Will once lived and he’s described by his before-life friend, Kyo (an outstanding Benedict Wong), that he was too talented, kind and sensitive. Kyo describes Will’s often bitterness for life as a result of Will living in a world that wasn’t made for him. Duke is a showstopper and a commanding force in this role. He uses an external calm demeanour while also exposing the chaos that is simmering just beneath Will’s surface. He gives a beautifully subtle performance that allows for some expressive moments. One particular expressive moment comes at the end when Will acts out his best human memory. It’s one of the finest performances of the year.
There are a lot of candidates who arrive at Will’s home. Oda’s impeccable script has found a way to introduce and give enough time to make us care for them. He does this by chopping up multiple scenes into what feels like one. We’ll enter a room with one candidate and Will and through edits, the candidate will change but the scenario stays the same. Additionally, these edits help move the story along, aid in exposition and expose each of Oda’s distinct characters.
The candidates are cast perfectly to enhance these pronounced personalities. The standout is Zazie Beetz who plays the inquisitive, sensitive and intelligent Emma. Beetz is phenomenal giving Emma a quiet strength that is rooted in curiosity for the world. She’s the one that often goes against Will’s gloomier views of life, the lighting is often used to highlight this. Beetz will be under a brighter light while Duke will be shadowed or under the blue light of night.

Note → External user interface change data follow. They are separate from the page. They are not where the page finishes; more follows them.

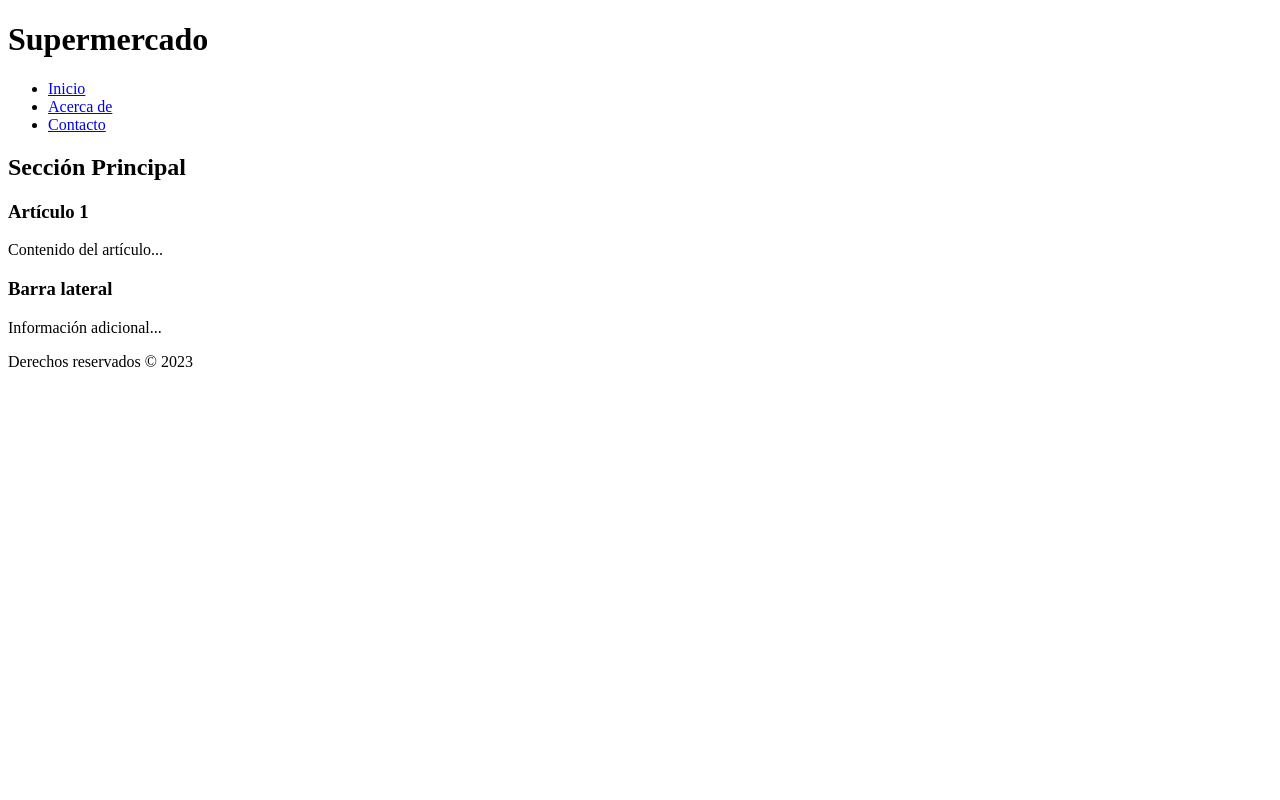
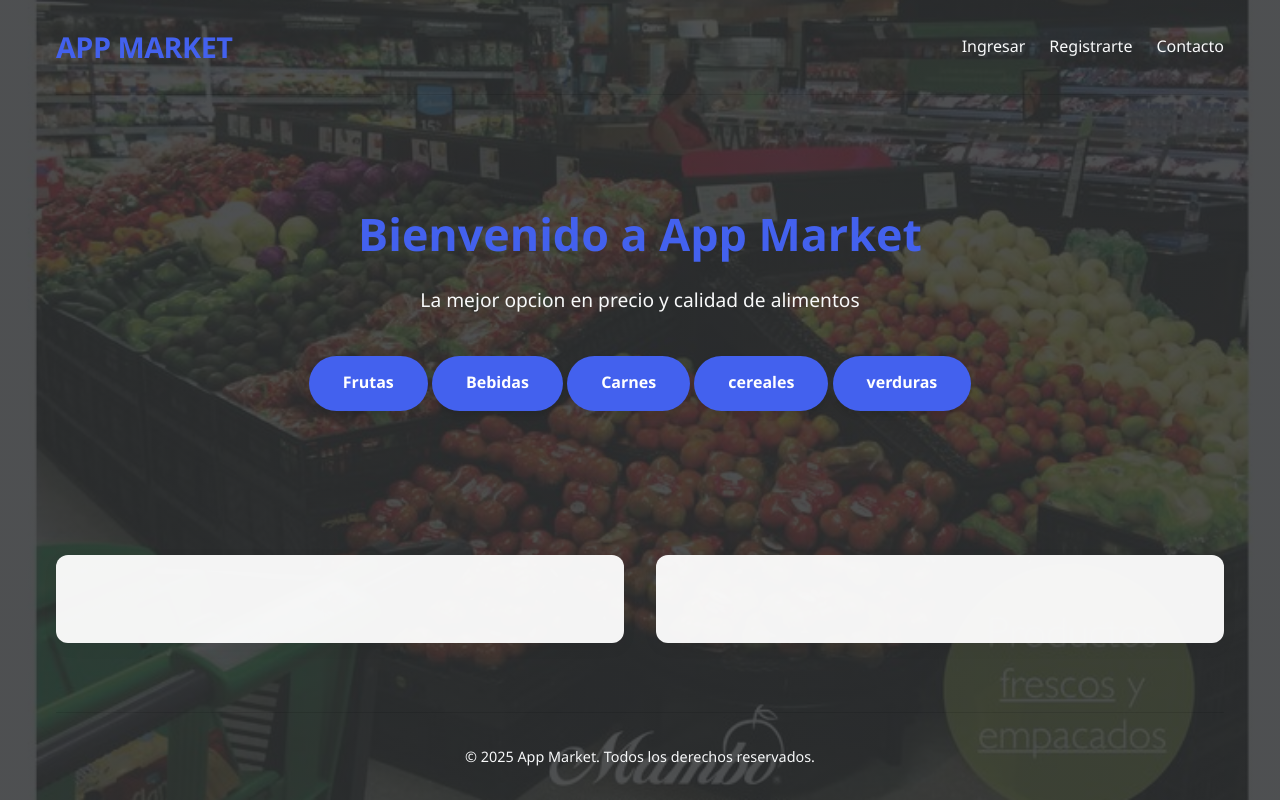
Before and after one commit to Yider18/supermercado, a Django app: page / in a window 1280 px wide. Run offline with Django 5.2, Linux system fonts and the light colour scheme.

Commit message:
Se le agrego el estilo al inicio

```diff
--- /dev/null
+++ b/Appmarket/App/static/style/inicio.css
@@ -0,0 +1,286 @@
+/* App/static/style/inicio.css */
+/* Estilos generales */
+:root {
+  --primary: #4361ee;
+  --primary-dark: #3a0ca3;
+  --secondary: #f72585;
+  --light: #f8f9fa;
+  --dark: #212529;
+  --gray: #6c757d;
+  --success: #4cc9f0;
+  --overlay: rgba(47, 49, 51, 0.85);
+}
+
+* {
+  margin: 0;
+  padding: 0;
+  box-sizing: border-box;
+}
+
+body {
+
+  font-family: "Segoe UI", system-ui, -apple-system, sans-serif;
+  line-height: 1.6;
+  color: var(--dark);
+  background-color: var(--light);
+  background: linear-gradient(var(--overlay), var(--overlay)),
+  url('img/58af5131b2d85ffdad27b4edcd7b39e0.jpg') center/cover no-repeat fixed,
+  var(--primary);
+}
+
+.main-container {
+  max-width: 1200px;
+  margin: 0 auto;
+  padding: 0 1rem;
+  min-height: 100vh;
+  display: flex;
+  flex-direction: column;
+}
+
+/* Header */
+.header {
+  background-color: transparent;
+  display: flex;
+  justify-content: space-between;
+  align-items: center;
+  padding: 1.5rem 0;
+  margin-bottom: 1rem;
+  border-bottom: 1px solid rgba(0, 0, 0, 0.1);
+}
+
+.logo {
+  font-size: 1.8rem;
+  font-weight: 800;
+  color: var(--primary);
+  text-decoration: none;
+  letter-spacing: -0.5px;
+}
+
+.nav-links {
+  display: flex;
+  gap: 1.5rem;
+}
+
+.nav-links a {
+  text-decoration: none;
+  color: var(--light);
+  font-weight: 500;
+  transition: all 0.3s ease;
+  padding: 0.5rem 0;
+  position: relative;
+}
+
+.nav-links a:hover {
+  color: var(--primary);
+}
+
+.nav-links a::after {
+  content: "";
+  position: absolute;
+  bottom: 0;
+  left: 0;
+  width: 0;
+  height: 2px;
+  background-color: var(--primary);
+  transition: width 0.3s ease;
+}
+
+.nav-links a:hover::after {
+  width: 100%;
+}
+
+/* Hero Section */
+.hero {
+  text-align: center;
+  padding: 4rem 0;
+  margin: 2rem 0;
+}
+
+.hero h1 {
+  font-size: 2.8rem;
+  margin-bottom: 1.5rem;
+  color: var(--primary);
+  line-height: 1.2;
+}
+
+.hero p {
+  font-size: 1.2rem;
+  max-width: 700px;
+  margin: 0 auto 2.5rem;
+  color: var(--light);
+}
+
+.btn {
+  display: inline-block;
+  background-color: var(--primary);
+  color: white;
+  padding: 0.8rem 2rem;
+  border-radius: 50px;
+  text-decoration: none;
+  font-weight: 600;
+  transition: all 0.3s ease;
+  border: 2px solid transparent;
+  box-shadow: 0 4px 6px rgba(0, 0, 0, 0.1);
+}
+
+.btn:hover {
+  background-color: var(--primary-dark);
+  transform: translateY(-3px);
+  box-shadow: 0 6px 12px rgba(0, 0, 0, 0.15);
+}
+
+.btn1 {
+    display: inline-block;
+    background-color: var(--primary);
+    color: white;
+    padding: 0.8rem 2rem;
+    border-radius: 50px;
+    text-decoration: none;
+    font-weight: 600;
+    transition: all 0.3s ease;
+    border: 2px solid transparent;
+    box-shadow: 0 4px 6px rgba(0, 0, 0, 0.1);
+  }
+
+  .btn1:hover {
+    background-color: var(--primary-dark);
+    transform: translateY(-3px);
+    box-shadow: 0 6px 12px rgba(0, 0, 0, 0.15);
+  }
+
+  .btn2 {
+    display: inline-block;
+    background-color: var(--primary);
+    color: white;
+    padding: 0.8rem 2rem;
+    border-radius: 50px;
+    text-decoration: none;
+    font-weight: 600;
+    transition: all 0.3s ease;
+    border: 2px solid transparent;
+    box-shadow: 0 4px 6px rgba(0, 0, 0, 0.1);
+  }
+
+  .btn2:hover {
+    background-color: var(--primary-dark);
+    transform: translateY(-3px);
+    box-shadow: 0 6px 12px rgba(0, 0, 0, 0.15);
+  }
+
+  .btn3 {
+    display: inline-block;
+    background-color: var(--primary);
+    color: white;
+    padding: 0.8rem 2rem;
+    border-radius: 50px;
+    text-decoration: none;
+    font-weight: 600;
+    transition: all 0.3s ease;
+    border: 2px solid transparent;
+    box-shadow: 0 4px 6px rgba(0, 0, 0, 0.1);
+  }
+
+  .btn3:hover {
+    background-color: var(--primary-dark);
+    transform: translateY(-3px);
+    box-shadow: 0 6px 12px rgba(0, 0, 0, 0.15);
+  }
+
+  .btn4 {
+    display: inline-block;
+    background-color: var(--primary);
+    color: white;
+    padding: 0.8rem 2rem;
+    border-radius: 50px;
+    text-decoration: none;
+    font-weight: 600;
+    transition: all 0.3s ease;
+    border: 2px solid transparent;
+    box-shadow: 0 4px 6px rgba(0, 0, 0, 0.1);
+  }
+
+  .btn4:hover {
+    background-color: var(--primary-dark);
+    transform: translateY(-3px);
+    box-shadow: 0 6px 12px rgba(0, 0, 0, 0.15);
+  }
+
+
+
+
+/* Features Section */
+.features {
+  display: grid;
+  grid-template-columns: repeat(auto-fit, minmax(300px, 1fr));
+  gap: 2rem;
+  margin: 3rem 0;
+}
+
+.feature-card {
+background: rgba(255, 255, 255, 0.95);
+  padding: 2rem;
+  border-radius: 12px;
+  box-shadow: 0 5px 15px rgba(0, 0, 0, 0.05);
+  transition: all 0.3s ease;
+  text-align: center;
+}
+
+.feature-card:hover {
+  transform: translateY(-10px);
+  box-shadow: 0 15px 30px rgba(0, 0, 0, 0.1);
+}
+
+.feature-icon {
+  font-size: 2.5rem;
+  color: var(--primary);
+  margin-bottom: 1.5rem;
+}
+
+.feature-card h3 {
+  margin-bottom: 1rem;
+  color: var(--primary-dark);
+}
+
+.feature-card p {
+  color: var(--light);
+  line-height: 1.7;
+}
+
+/* Footer */
+.footer {
+  text-align: center;
+  padding: 2rem 0;
+  margin-top: auto;
+  color: var(--light);
+  font-size: 0.9rem;
+  border-top: 1px solid rgba(0, 0, 0, 0.1);
+}
+
+/* Responsive Design */
+@media (max-width: 768px) {
+  .header {
+    flex-direction: column;
+    gap: 1rem;
+    padding: 1rem 0;
+  }
+
+  .nav-links {
+    gap: 1rem;
+  }
+
+  .hero {
+    padding: 3rem 0;
+  }
+
+  .hero h1 {
+    font-size: 2.2rem;
+  }
+
+  .hero p {
+    font-size: 1rem;
+  }
+
+  .features {
+    grid-template-columns: 1fr;
+  }
+}
--- a/Appmarket/App/templates/inicio.html
+++ b/Appmarket/App/templates/inicio.html
@@ -1,39 +1,53 @@
+{% load static %}
 <!DOCTYPE html>
 <html lang="es">
 <head>
     <meta charset="UTF-8">
     <meta name="viewport" content="width=device-width, initial-scale=1.0">
-    <title>Inicio</title>
+    <title>Inicio - App Market</title>
+    <link rel="stylesheet" href="{% static 'style/inicio.css' %}">
 </head>
 <body>
-    <header>
-        <h1>Supermercado</h1>
-        <nav>
-            <ul>
-                <li><a href="#">Inicio</a></li>
-                <li><a href="#">Acerca de</a></li>
-                <li><a href="#">Contacto</a></li>
-            </ul>
-        </nav>
-    </header>
+    <div class="main-container">
+        <header class="header">
+            <a  class="logo">APP MARKET</a>
+            <nav class="nav-links">
+                <a href="#">Ingresar</a>
+                <a href="#">Registrarte</a>
+                <a href="{% url 'contacto' %}">Contacto</a>
+            </nav>
+        </header>
 
-    <main>
-        <section>
-            <h2>Sección Principal</h2>
-            <article>
-                <h3>Artículo 1</h3>
-                <p>Contenido del artículo...</p>
-            </article>
+        <section class="hero">
+            <h1>Bienvenido a App Market</h1>
+            <p>La mejor opcion en precio y calidad de alimentos</p>
+            <a class="btn">Frutas</a>
+            <a class="btn1">Bebidas</a>
+            <a class="btn2">Carnes</a>
+            <a class="btn3">cereales</a>
+            <a class="btn4">verduras</a>
         </section>
 
-        <aside>
-            <h3>Barra lateral</h3>
-            <p>Información adicional...</p>
-        </aside>
-    </main>
+        <section class="features">
+            <div class="feature-card">
+                <div class="feature-icon">
+                    <i class="fas fa-rocket"></i>
+                </div>
+                <h3></h3>
+                <p></p>
+            </div>
+            <div class="feature-card">
+                <div class="feature-icon">
+                    <i class="fas fa-sync-alt"></i>
+                </div>
+                <h3></h3>
+                <p></p>
+            </div>
+        </section>
 
-    <footer>
-        <p>Derechos reservados &copy; 2023</p>
-    </footer>
+        <footer class="footer">
+            <p>&copy; 2025 App Market. Todos los derechos reservados.</p>
+        </footer>
+    </div>
 </body>
 </html>
--- a/Appmarket/App/urls.py
+++ b/Appmarket/App/urls.py
@@ -3,4 +3,5 @@ from . import views
 
 urlpatterns = [
     path('',views.inicio, name='inicio'),
+    path('contacto',views.contacto, name='contacto')
 ]
--- a/Appmarket/App/views.py
+++ b/Appmarket/App/views.py
@@ -2,3 +2,5 @@ from django.shortcuts import render
 
 def inicio(request):
     return render (request,'inicio.html')
+def contacto (request):
+    return render(request,'contacto.html')
--- a/Appmarket/Appmarket/settings.py
+++ b/Appmarket/Appmarket/settings.py
@@ -10,6 +10,7 @@ For the full list of settings and their values, see
 https://docs.djangoproject.com/en/5.2/ref/settings/
 """
 
+import os
 from pathlib import Path
 
 # Build paths inside the project like this: BASE_DIR / 'subdir'.
@@ -119,7 +120,10 @@ USE_TZ = True
 # Static files (CSS, JavaScript, Images)
 # https://docs.djangoproject.com/en/5.2/howto/static-files/
 
-STATIC_URL = 'static/'
+STATIC_URL = '/static/'
+STATICFILES_DIRS = [
+    os.path.join(BASE_DIR, 'static'),
+]
 
 # Default primary key field type
 # https://docs.djangoproject.com/en/5.2/ref/settings/#default-auto-field
```
Also changed, not shown: Appmarket/App/static/style/contacto.css (added, +15 -0 lines), Appmarket/App/templates/contacto.html (added, +22 -0 lines), Appmarket/App/static/style/img/58af5131b2d85ffdad27b4edcd7b39e0.jpg (added), Appmarket/App/static/style/img/images.jpg (added).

Bill Skarsgård plays Kane who’s clearly the toughest soul vying for the position. He delivers a gripping monologue about the darkness in the world and how often it happens. It’s in this scene that he shows passion and vulnerability that allows us to relate to Kane. Tony Hale plays Alex a soul who uses humour as a defence mechanism. Typically, Hale plays the oddball comedic character but here he delivers a different comedy. When Alex realizes he didn’t get the job Hale gets to show a range of emotions that leave us heartbroken.

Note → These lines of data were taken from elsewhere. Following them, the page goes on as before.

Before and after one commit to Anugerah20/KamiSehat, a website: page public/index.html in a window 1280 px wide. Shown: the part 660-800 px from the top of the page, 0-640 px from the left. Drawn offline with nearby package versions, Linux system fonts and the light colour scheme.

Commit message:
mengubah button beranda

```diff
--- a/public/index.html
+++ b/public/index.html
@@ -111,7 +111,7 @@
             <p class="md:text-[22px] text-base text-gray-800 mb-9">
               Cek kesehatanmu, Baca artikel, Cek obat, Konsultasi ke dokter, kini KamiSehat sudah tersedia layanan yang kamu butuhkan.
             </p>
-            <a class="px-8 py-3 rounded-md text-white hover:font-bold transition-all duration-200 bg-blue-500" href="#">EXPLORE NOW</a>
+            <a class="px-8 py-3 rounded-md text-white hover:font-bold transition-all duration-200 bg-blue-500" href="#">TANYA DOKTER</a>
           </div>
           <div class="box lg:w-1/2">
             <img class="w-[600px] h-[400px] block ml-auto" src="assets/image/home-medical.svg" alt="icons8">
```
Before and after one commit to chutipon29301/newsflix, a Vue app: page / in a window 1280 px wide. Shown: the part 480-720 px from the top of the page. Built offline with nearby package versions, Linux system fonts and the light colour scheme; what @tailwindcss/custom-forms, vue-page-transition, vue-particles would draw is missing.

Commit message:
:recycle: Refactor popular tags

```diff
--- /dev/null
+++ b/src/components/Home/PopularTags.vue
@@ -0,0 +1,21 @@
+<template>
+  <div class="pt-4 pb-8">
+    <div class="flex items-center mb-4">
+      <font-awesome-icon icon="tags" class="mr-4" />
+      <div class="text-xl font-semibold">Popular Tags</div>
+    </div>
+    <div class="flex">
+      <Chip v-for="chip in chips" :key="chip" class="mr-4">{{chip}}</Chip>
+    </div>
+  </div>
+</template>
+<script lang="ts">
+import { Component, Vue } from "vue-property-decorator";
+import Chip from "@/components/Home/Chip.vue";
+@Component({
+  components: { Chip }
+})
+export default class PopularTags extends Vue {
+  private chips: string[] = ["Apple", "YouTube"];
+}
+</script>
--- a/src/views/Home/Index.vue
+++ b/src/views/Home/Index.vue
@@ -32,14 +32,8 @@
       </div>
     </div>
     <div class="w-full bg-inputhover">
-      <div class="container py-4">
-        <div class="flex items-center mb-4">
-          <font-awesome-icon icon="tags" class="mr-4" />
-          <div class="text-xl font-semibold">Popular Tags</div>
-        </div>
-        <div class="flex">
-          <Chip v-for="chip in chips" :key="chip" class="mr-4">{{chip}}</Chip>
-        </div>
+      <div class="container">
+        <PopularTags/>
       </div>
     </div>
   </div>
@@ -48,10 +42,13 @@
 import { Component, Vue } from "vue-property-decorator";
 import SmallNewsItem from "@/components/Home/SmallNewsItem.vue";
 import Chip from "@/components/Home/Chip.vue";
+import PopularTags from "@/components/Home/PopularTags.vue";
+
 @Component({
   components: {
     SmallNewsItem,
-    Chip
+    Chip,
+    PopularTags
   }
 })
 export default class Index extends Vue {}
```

It’s through these candidates, and Kyo, that Oda’s existential message becomes apparent. When Will tell’s them they didn’t get the job — eliminating them — he asks them to write down one thing from the TV they would want to experience. You’d think they would pick big life moments, but they don’t. One wants to experience a day at the beach, another to ride a bike down a city street. Will recreates these moments for them as Oda does for us: with beauty. It’s clear through all of this that it’s the little things in life that make it worth living.

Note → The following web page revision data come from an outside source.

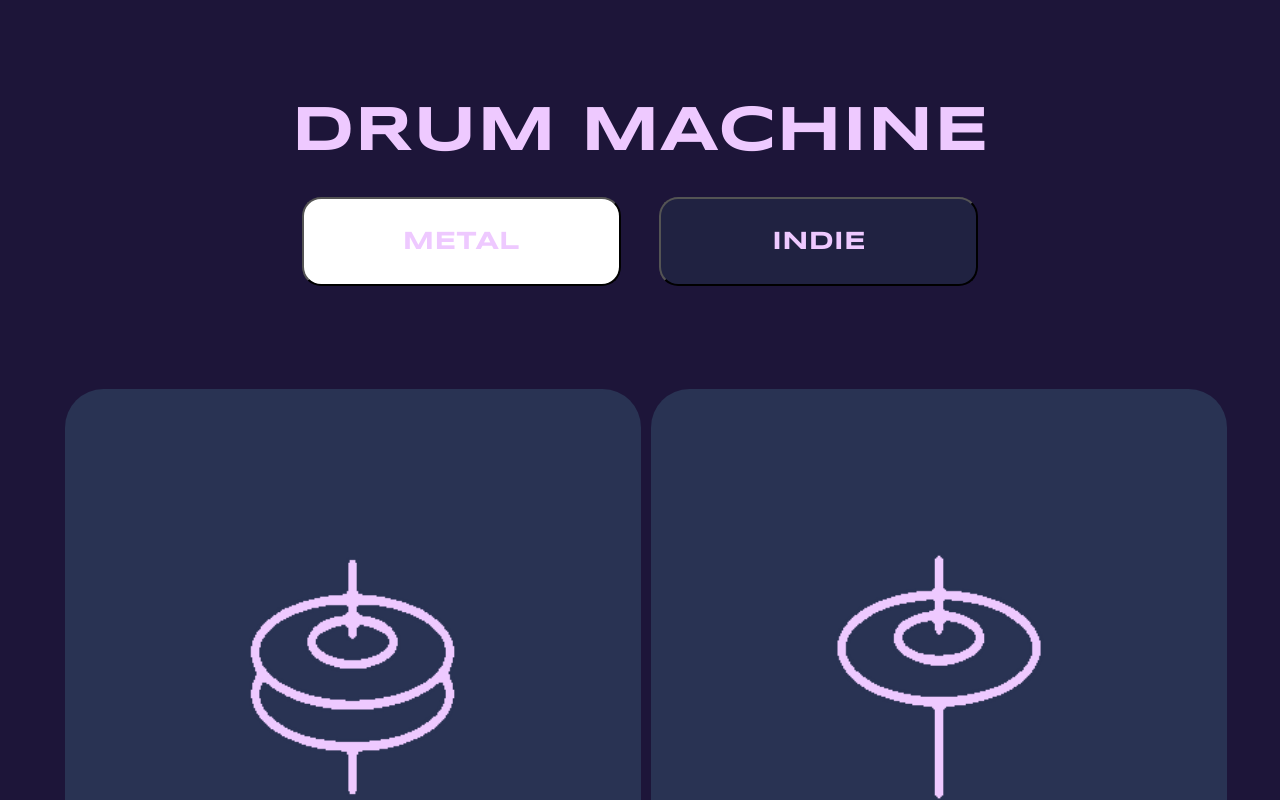
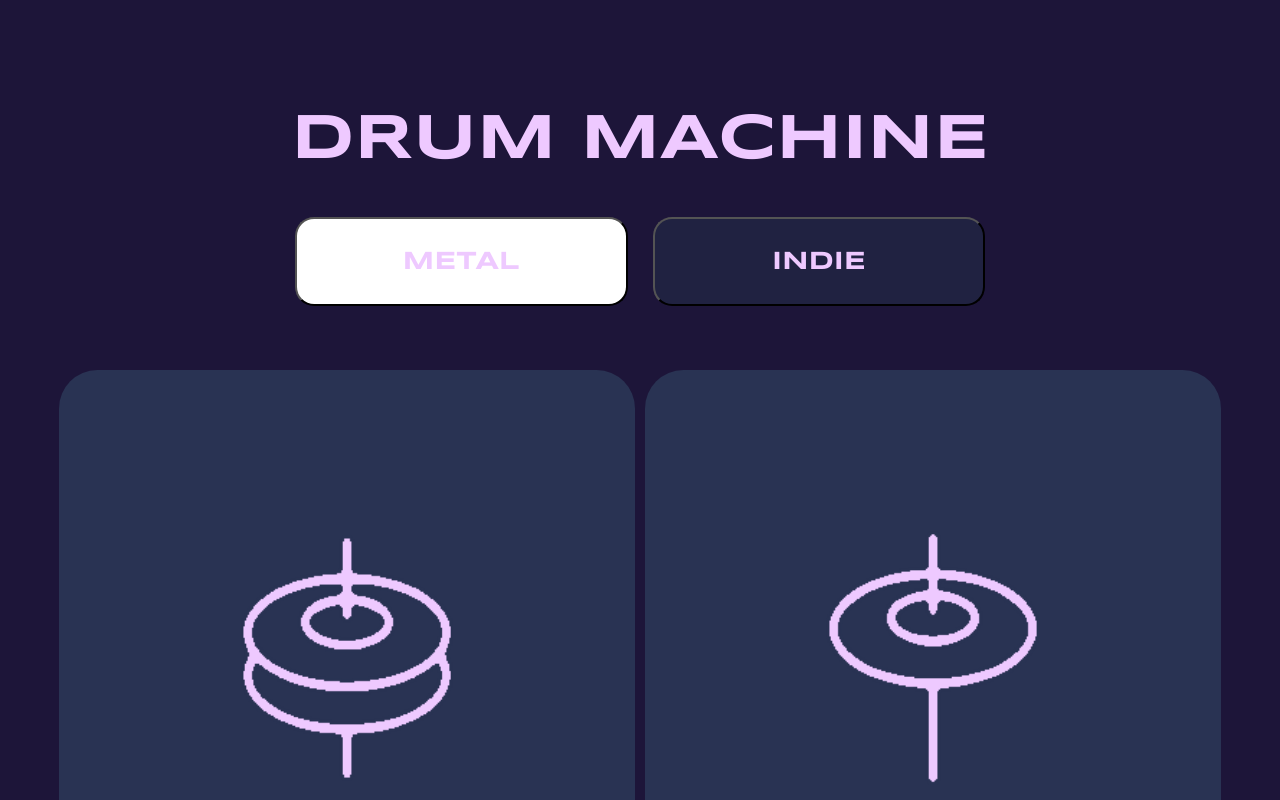
Before and after one commit to Simon-de-Vries/my-drum-machine, a React (Create React App) app: page / in a window 1280 px wide. Shown: the top 800 px of the page. Built offline with nearby package versions, Linux system fonts and the light colour scheme.

Commit message:
Update Cosmetics

```diff
--- a/src/components/App/App.module.css
+++ b/src/components/App/App.module.css
@@ -11,7 +11,6 @@
 }
 
 * {
-  margin: 1%;
   box-sizing: border-box;
   font-family: "Syncopate";
   background-color: var(--secondary);
@@ -67,6 +66,7 @@ h2 {
   display: flex;
   flex-direction: column;
   padding-top: 5%;
+  padding-bottom: 5%;
   align-items: center;
 }
 
```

Mongrel Media release NINE DAYS Friday, August 13, 2021.
*Please ensure you exercise caution in observing COVID-19 protocols if seeing this in-theatre.*